### [Edit difference data]
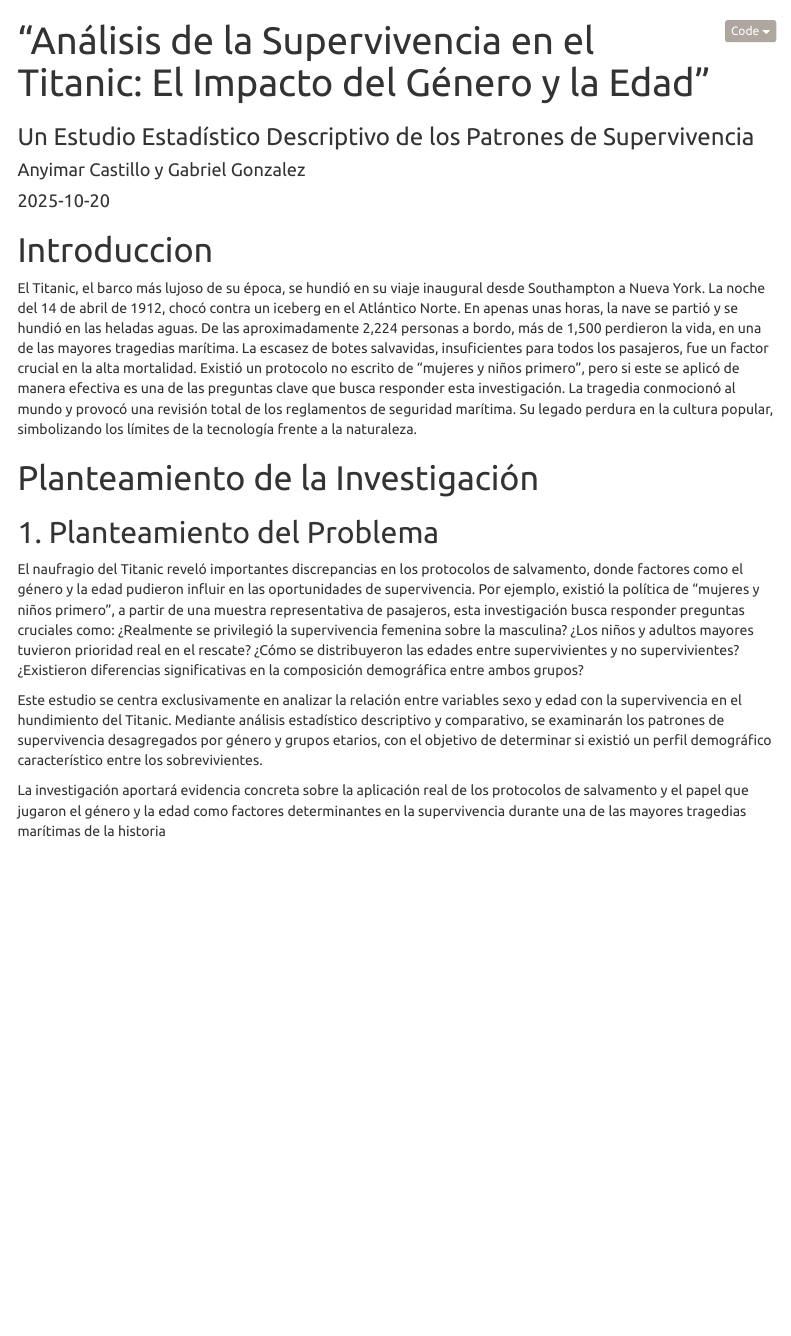
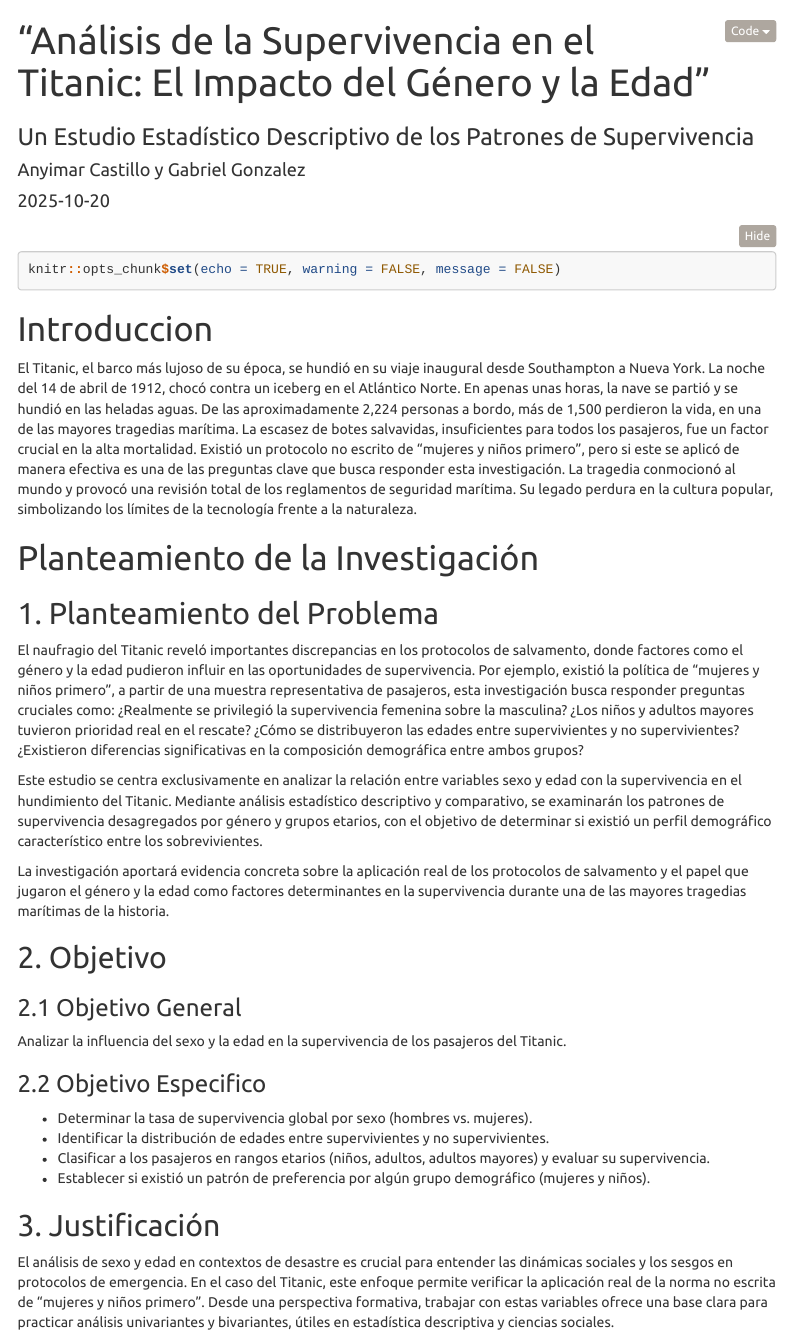
Before and after one commit to gabrielgonzalezalfredo093-beep/Repositorio-Titanic-Dataset, an R Markdown document (index.Rmd): the page in a window 1100 px wide, from its top. Rendered offline with R 4.5, knitr and Pandoc, with nearby package versions; the code chunks are not run, so their results and figures are left out; folded parts are opened; menus at the side of the page are left out.

Commit message:
Objetivos y Justificación
Se encuentran los objetivo Generales y especifico

````diff
--- a/index.Rmd
+++ b/index.Rmd
@@ -15,6 +15,11 @@ editor_options:
   markdown:
     wrap: 72
 ---
+
+
+```{r setup}
+knitr::opts_chunk$set(echo = TRUE, warning = FALSE, message = FALSE)
+```
 
 # Introduccion
 
@@ -58,4 +63,32 @@ demográfico característico entre los sobrevivientes.
 La investigación aportará evidencia concreta sobre la aplicación real de
 los protocolos de salvamento y el papel que jugaron el género y la edad
 como factores determinantes en la supervivencia durante una de las
-mayores tragedias marítimas de la historia
+mayores tragedias marítimas de la historia.
+
+## 2. Objetivo
+
+### 2.1 Objetivo General
+
+Analizar la influencia del sexo y la edad en la supervivencia de los
+pasajeros del Titanic.
+
+### 2.2 Objetivo Especifico
+
+-   Determinar la tasa de supervivencia global por sexo (hombres vs.
+    mujeres).
+-   Identificar la distribución de edades entre supervivientes y no
+    supervivientes.
+-   Clasificar a los pasajeros en rangos etarios (niños, adultos,
+    adultos mayores) y evaluar su supervivencia.
+-   Establecer si existió un patrón de preferencia por algún grupo
+    demográfico (mujeres y niños).
+
+## 3. Justificación
+
+El análisis de sexo y edad en contextos de desastre es crucial para
+entender las dinámicas sociales y los sesgos en protocolos de
+emergencia. En el caso del Titanic, este enfoque permite verificar la
+aplicación real de la norma no escrita de "mujeres y niños primero".
+Desde una perspectiva formativa, trabajar con estas variables ofrece una
+base clara para practicar análisis univariantes y bivariantes, útiles en
+estadística descriptiva y ciencias sociales.
````
Also changed, not shown: index.html.
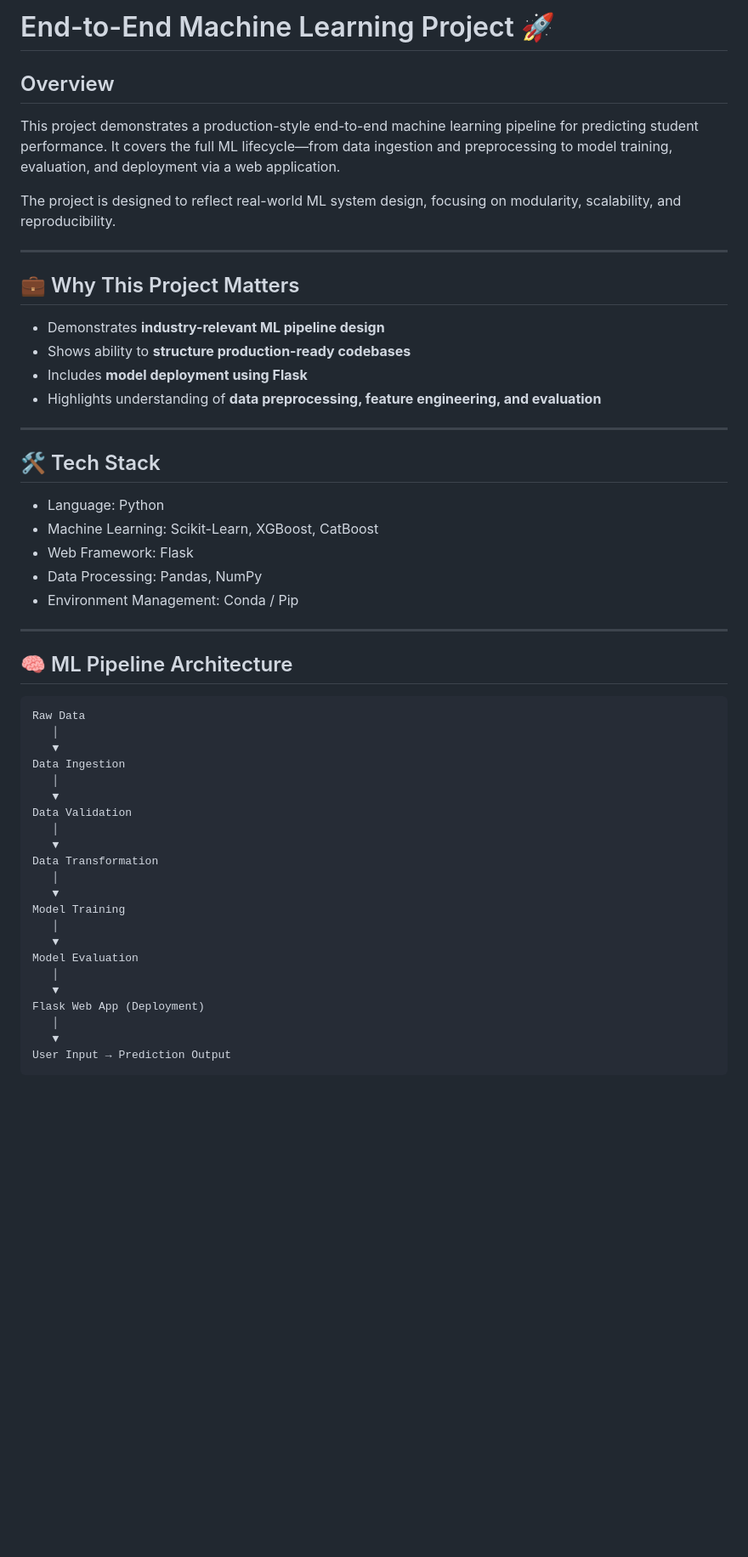
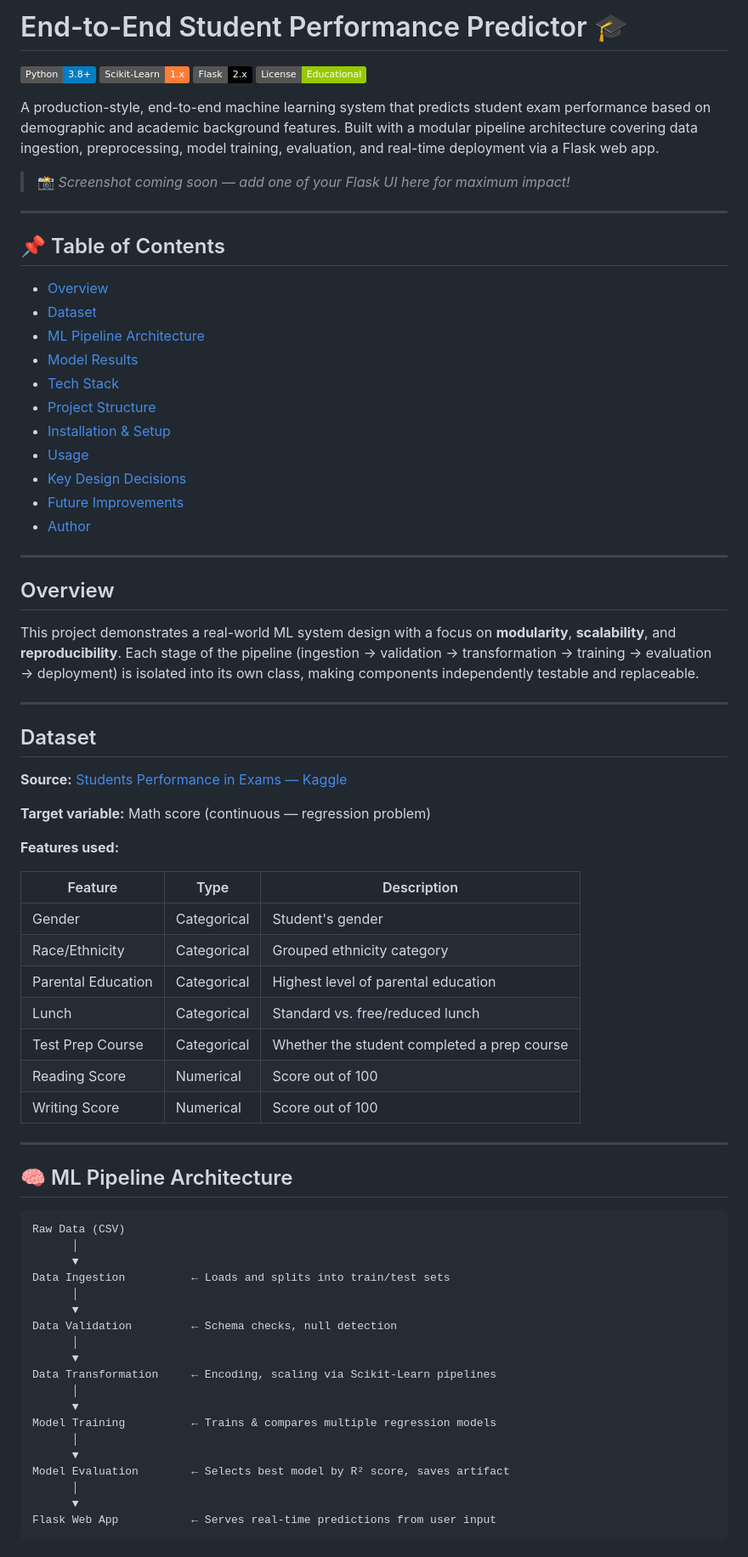
Before and after one commit to aishvadla/e2e-ml-student-perf, a Markdown page: README.md, the part around one of its changes. Shown at 85% size. Rendered like a GitHub page; badges without logos; blank space fills up the shorter version.

````diff
--- a/README.md
+++ b/README.md
@@ -1,55 +1,78 @@
-# End-to-End Machine Learning Project 🚀
+# End-to-End Student Performance Predictor 🎓
+
+![Python](https://img.shields.io/badge/Python-3.8%2B-blue?logo=python)
+![Scikit-Learn](https://img.shields.io/badge/Scikit--Learn-1.x-orange?logo=scikit-learn)
+![Flask](https://img.shields.io/badge/Flask-2.x-black?logo=flask)
+![License](https://img.shields.io/badge/License-Educational-green)
+
+A production-style, end-to-end machine learning system that predicts student exam performance based on demographic and academic background features. Built with a modular pipeline architecture covering data ingestion, preprocessing, model training, evaluation, and real-time deployment via a Flask web app.
+
+> 📸 _Screenshot coming soon — add one of your Flask UI here for maximum impact!_
+
+---
+
+## 📌 Table of Contents
+
+- [Overview](#overview)
+- [Dataset](#dataset)
+- [ML Pipeline Architecture](#ml-pipeline-architecture)
+- [Model Results](#model-results)
+- [Tech Stack](#tech-stack)
+- [Project Structure](#project-structure)
+- [Installation & Setup](#installation--setup)
+- [Usage](#usage)
+- [Key Design Decisions](#key-design-decisions)
+- [Future Improvements](#future-improvements)
+- [Author](#author)
+
+---
 
 ## Overview
 
-This project demonstrates a production-style end-to-end machine learning pipeline for predicting student performance. It covers the full ML lifecycle—from data ingestion and preprocessing to model training, evaluation, and deployment via a web application.
-
-The project is designed to reflect real-world ML system design, focusing on modularity, scalability, and reproducibility.
+This project demonstrates a real-world ML system design with a focus on **modularity**, **scalability**, and **reproducibility**. Each stage of the pipeline (ingestion → validation → transformation → training → evaluation → deployment) is isolated into its own class, making components independently testable and replaceable.
 
 ---
 
-## 💼 Why This Project Matters
+## Dataset
 
-* Demonstrates **industry-relevant ML pipeline design**
-* Shows ability to **structure production-ready codebases**
-* Includes **model deployment using Flask**
-* Highlights understanding of **data preprocessing, feature engineering, and evaluation**
+**Source:** [Students Performance in Exams — Kaggle](https://www.kaggle.com/datasets/spscientist/students-performance-in-exams)
 
----
+**Target variable:** Math score (continuous — regression problem)
 
-## 🛠️ Tech Stack
+**Features used:**
 
-* Language: Python
-* Machine Learning: Scikit-Learn, XGBoost, CatBoost
-* Web Framework: Flask
-* Data Processing: Pandas, NumPy
-* Environment Management: Conda / Pip
+| Feature | Type | Description |
+|---|---|---|
+| Gender | Categorical | Student's gender |
+| Race/Ethnicity | Categorical | Grouped ethnicity category |
+| Parental Education | Categorical | Highest level of parental education |
+| Lunch | Categorical | Standard vs. free/reduced lunch |
+| Test Prep Course | Categorical | Whether the student completed a prep course |
+| Reading Score | Numerical | Score out of 100 |
+| Writing Score | Numerical | Score out of 100 |
 
 ---
 
 ## 🧠 ML Pipeline Architecture
 
 ```text
-Raw Data
-   │
-   ▼
-Data Ingestion
-   │
-   ▼
-Data Validation
-   │
-   ▼
-Data Transformation
-   │
-   ▼
-Model Training
-   │
-   ▼
-Model Evaluation
-   │
-   ▼
-Flask Web App (Deployment)
-   │
-   ▼
-User Input → Prediction Output
+Raw Data (CSV)
+      │
+      ▼
+Data Ingestion          ← Loads and splits into train/test sets
+      │
+      ▼
+Data Validation         ← Schema checks, null detection
+      │
+      ▼
+Data Transformation     ← Encoding, scaling via Scikit-Learn pipelines
+      │
+      ▼
+Model Training          ← Trains & compares multiple regression models
+      │
+      ▼
+Model Evaluation        ← Selects best model by R² score, saves artifact
+      │
+      ▼
+Flask Web App           ← Serves real-time predictions from user input
 ```
````
Also changed, not shown: other parts of README.md (+75 -43 lines).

### [Prompt]
Set down exactly, and only, the lines from the one containing "-Data Validation" to the final line of the data.

### [Output for this task]
-Data Validation
-   │
-   ▼
-Data Transformation
-   │
-   ▼
-Model Training
-   │
-   ▼
-Model Evaluation
-   │
-   ▼
-Flask Web App (Deployment)
-   │
-   ▼
-User Input → Prediction Output
+Raw Data (CSV)
+      │
+      ▼
+Data Ingestion          ← Loads and splits into train/test sets
+      │
+      ▼
+Data Validation         ← Schema checks, null detection
+      │
+      ▼
+Data Transformation     ← Encoding, scaling via Scikit-Learn pipelines
+      │
+      ▼
+Model Training          ← Trains & compares multiple regression models
+      │
+      ▼
+Model Evaluation        ← Selects best model by R² score, saves artifact
+      │
+      ▼
+Flask Web App           ← Serves real-time predictions from user input
 ```
````
Also changed, not shown: other parts of README.md (+75 -43 lines).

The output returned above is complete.